New analysis shows 165,000 bed days per year used by those with stress & anxiety
18 May 2018
New analysis from the New Economics Foundation shows how elements of our economy are causing increased stress and therefore increasing cost to and strain on the NHS. The analysis finds that there were 17,500 episodes where stress or anxiety was the primary cause for hospital admission and shows that this led to 165,800 days where beds were occupied due to stress or anxiety, at a cost to the taxpayer of £71.1 million.
Further analysis shows that:
Sarah Arnold, Researcher at New Economics Foundation said:
“The UK is facing a mental health crisis and it is largely due to our broken economic system.

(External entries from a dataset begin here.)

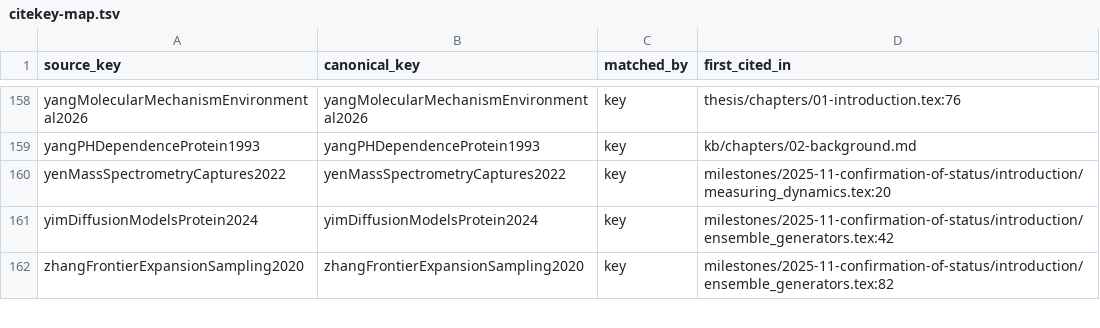
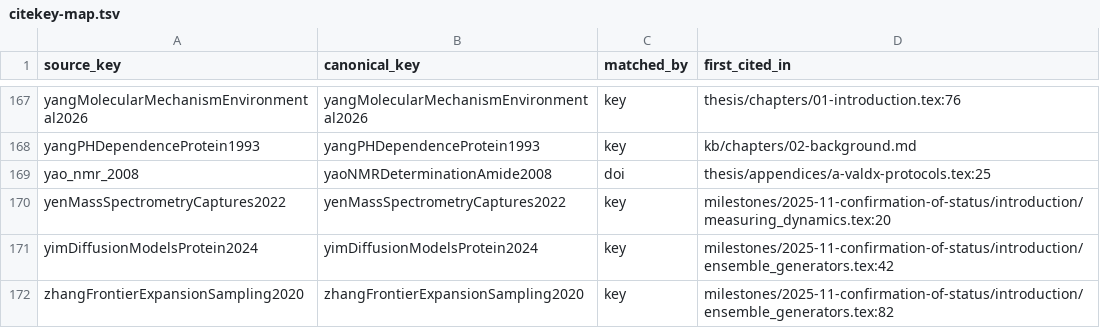
Before and after one commit to alexisiddiqui/Interpretable-Integration-of-HDX-MS-with-Modern-Protein-Ensemble-Generation, a TSV file: thesis/citekey-map.tsv, drawn as a sheet; only a part is shown, gaps mark what is left out; the diff covers the shown part only.

Commit message:
section 1 valdx methods

```diff
--- a/thesis/citekey-map.tsv
+++ b/thesis/citekey-map.tsv
@@ -159,2 +168,3 @@ yangMolecularMechanismEnvironmental2026	yangMolecularMechanismEnvironmental2026
 yangPHDependenceProtein1993	yangPHDependenceProtein1993	key	kb/chapters/02-background.md
+yao_nmr_2008	yaoNMRDeterminationAmide2008	doi	thesis/appendices/a-valdx-protocols.tex:25
 yenMassSpectrometryCaptures2022	yenMassSpectrometryCaptures2022	key	milestones/2025-11-confirmation-of-status/introduction/measuring_dynamics.tex:20
```
Also changed, not shown: 10 added rows elsewhere in this file, 16 other files.
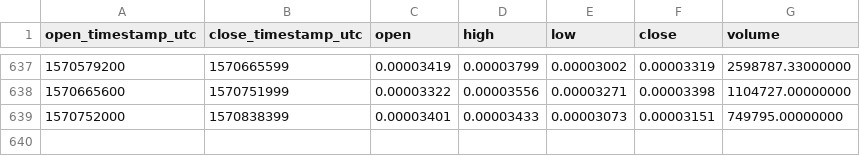
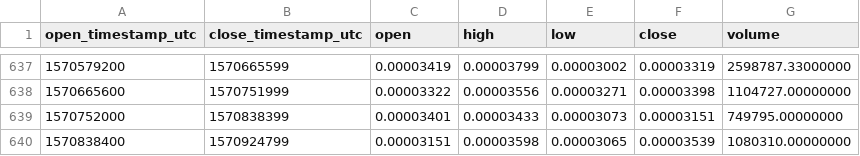
Before and after one commit to cryptobigbro/binance-RLCBTC, a CSV file: binance-RLCBTC-1d.csv, drawn as a sheet; only a part is shown, gaps mark what is left out.

Commit message:
Update OHLCV data.

```diff
--- a/binance-RLCBTC-1d.csv
+++ b/binance-RLCBTC-1d.csv
@@ -639 +639,2 @@ open_timestamp_utc,close_timestamp_utc,open,high,low,close,volume
 1570752000,1570838399,0.00003401,0.00003433,0.00003073,0.00003151,749795.00000000
+1570838400,1570924799,0.00003151,0.00003598,0.00003065,0.00003539,1080310.00000000
```
Also changed, not shown: 1 other file.
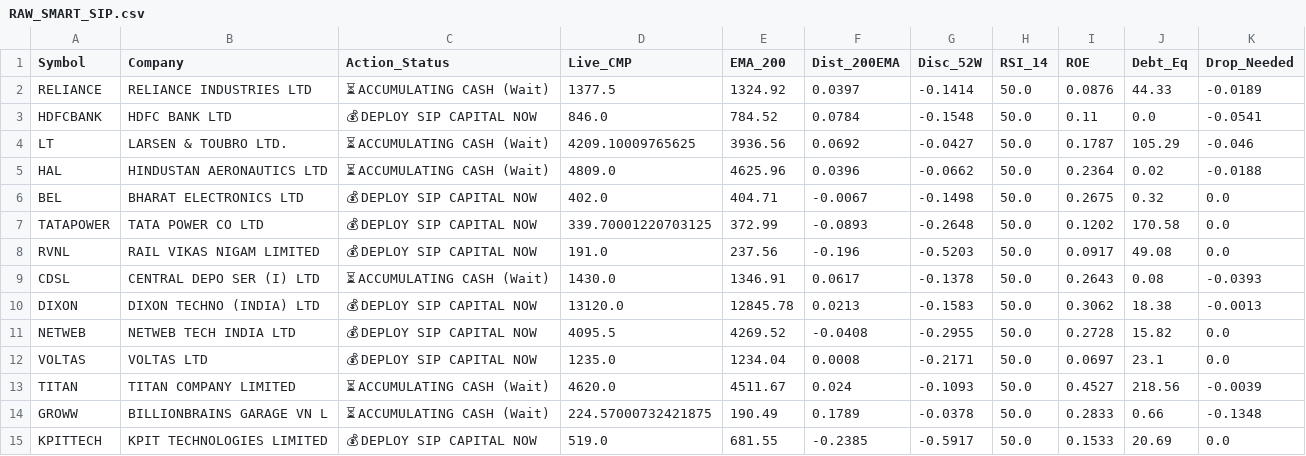
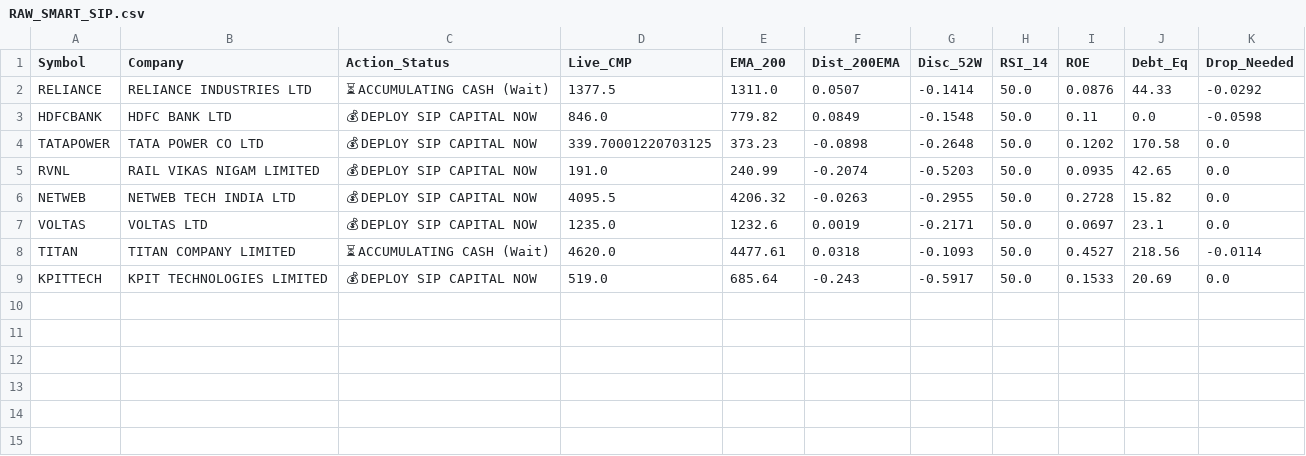
Before and after one commit to bornsupreme21-pk/nbt-quantum-engine, a CSV file: RAW_SMART_SIP.csv, drawn as a sheet.

```diff
--- a/RAW_SMART_SIP.csv
+++ b/RAW_SMART_SIP.csv
@@ -1,15 +1,9 @@
 Symbol,Company,Action_Status,Live_CMP,EMA_200,Dist_200EMA,Disc_52W,RSI_14,ROE,Debt_Eq,Drop_Needed
-RELIANCE,RELIANCE INDUSTRIES LTD,⏳ ACCUMULATING CASH (Wait),1377.5,1324.92,0.0397,-0.1414,50.0,0.0876,44.33,-0.0189
-HDFCBANK,HDFC BANK LTD,💰 DEPLOY SIP CAPITAL NOW,846.0,784.52,0.0784,-0.1548,50.0,0.11,0.0,-0.0541
-LT,LARSEN & TOUBRO LTD.,⏳ ACCUMULATING CASH (Wait),4209.10009765625,3936.56,0.0692,-0.0427,50.0,0.1787,105.29,-0.046
-HAL,HINDUSTAN AERONAUTICS LTD,⏳ ACCUMULATING CASH (Wait),4809.0,4625.96,0.0396,-0.0662,50.0,0.2364,0.02,-0.0188
-BEL,BHARAT ELECTRONICS LTD,💰 DEPLOY SIP CAPITAL NOW,402.0,404.71,-0.0067,-0.1498,50.0,0.2675,0.32,0.0
-TATAPOWER,TATA POWER CO LTD,💰 DEPLOY SIP CAPITAL NOW,339.70001220703125,372.99,-0.0893,-0.2648,50.0,0.1202,170.58,0.0
-RVNL,RAIL VIKAS NIGAM LIMITED,💰 DEPLOY SIP CAPITAL NOW,191.0,237.56,-0.196,-0.5203,50.0,0.0917,49.08,0.0
-CDSL,CENTRAL DEPO SER (I) LTD,⏳ ACCUMULATING CASH (Wait),1430.0,1346.91,0.0617,-0.1378,50.0,0.2643,0.08,-0.0393
-DIXON,DIXON TECHNO (INDIA) LTD,💰 DEPLOY SIP CAPITAL NOW,13120.0,12845.78,0.0213,-0.1583,50.0,0.3062,18.38,-0.0013
-NETWEB,NETWEB TECH INDIA LTD,💰 DEPLOY SIP CAPITAL NOW,4095.5,4269.52,-0.0408,-0.2955,50.0,0.2728,15.82,0.0
-VOLTAS,VOLTAS LTD,💰 DEPLOY SIP CAPITAL NOW,1235.0,1234.04,0.0008,-0.2171,50.0,0.0697,23.1,0.0
-TITAN,TITAN COMPANY LIMITED,⏳ ACCUMULATING CASH (Wait),4620.0,4511.67,0.024,-0.1093,50.0,0.4527,218.56,-0.0039
-GROWW,BILLIONBRAINS GARAGE VN L,⏳ ACCUMULATING CASH (Wait),224.57000732421875,190.49,0.1789,-0.0378,50.0,0.2833,0.66,-0.1348
-KPITTECH,KPIT TECHNOLOGIES LIMITED,💰 DEPLOY SIP CAPITAL NOW,519.0,681.55,-0.2385,-0.5917,50.0,0.1533,20.69,0.0
+RELIANCE,RELIANCE INDUSTRIES LTD,⏳ ACCUMULATING CASH (Wait),1377.5,1311.0,0.0507,-0.1414,50.0,0.0876,44.33,-0.0292
+HDFCBANK,HDFC BANK LTD,💰 DEPLOY SIP CAPITAL NOW,846.0,779.82,0.0849,-0.1548,50.0,0.11,0.0,-0.0598
+TATAPOWER,TATA POWER CO LTD,💰 DEPLOY SIP CAPITAL NOW,339.70001220703125,373.23,-0.0898,-0.2648,50.0,0.1202,170.58,0.0
+RVNL,RAIL VIKAS NIGAM LIMITED,💰 DEPLOY SIP CAPITAL NOW,191.0,240.99,-0.2074,-0.5203,50.0,0.0935,42.65,0.0
+NETWEB,NETWEB TECH INDIA LTD,💰 DEPLOY SIP CAPITAL NOW,4095.5,4206.32,-0.0263,-0.2955,50.0,0.2728,15.82,0.0
+VOLTAS,VOLTAS LTD,💰 DEPLOY SIP CAPITAL NOW,1235.0,1232.6,0.0019,-0.2171,50.0,0.0697,23.1,0.0
+TITAN,TITAN COMPANY LIMITED,⏳ ACCUMULATING CASH (Wait),4620.0,4477.61,0.0318,-0.1093,50.0,0.4527,218.56,-0.0114
+KPITTECH,KPIT TECHNOLOGIES LIMITED,💰 DEPLOY SIP CAPITAL NOW,519.0,685.64,-0.243,-0.5917,50.0,0.1533,20.69,0.0
```
Also changed, not shown: RAW_FO_DECRYPTOR.csv, RAW_INCUBATOR.csv, 12 other files.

As more and more people are struggling with the pressure of debt, insecure housing, insecure work and a lack of support, the number of people dealing with stress and anxiety is only likely to increase.
“We need to build a new economy that works for everyone and allows us to flourish rather than burdening us with stress. “
Sofie Jenkinson, email@example.com, 07981023031
Notes to editors
The full analysis will be available to read here on Friday 17th May
The cost to the taxpayer of £71.1m based on the 165,000+ bed days used by those with stress and anxiety assumes a cost per bed day of £429.
Bed days are rounded to the nearest 100.
The data on hospital admissions were taken from the hospital episode statistics from the Health and Social care Information Centre.
‘Admissions’ refers to the total number of finished admission episodes including emergency admissions. Please note that these data should not be described as a count of people as the same person may have been admitted or treated on more than one occasion.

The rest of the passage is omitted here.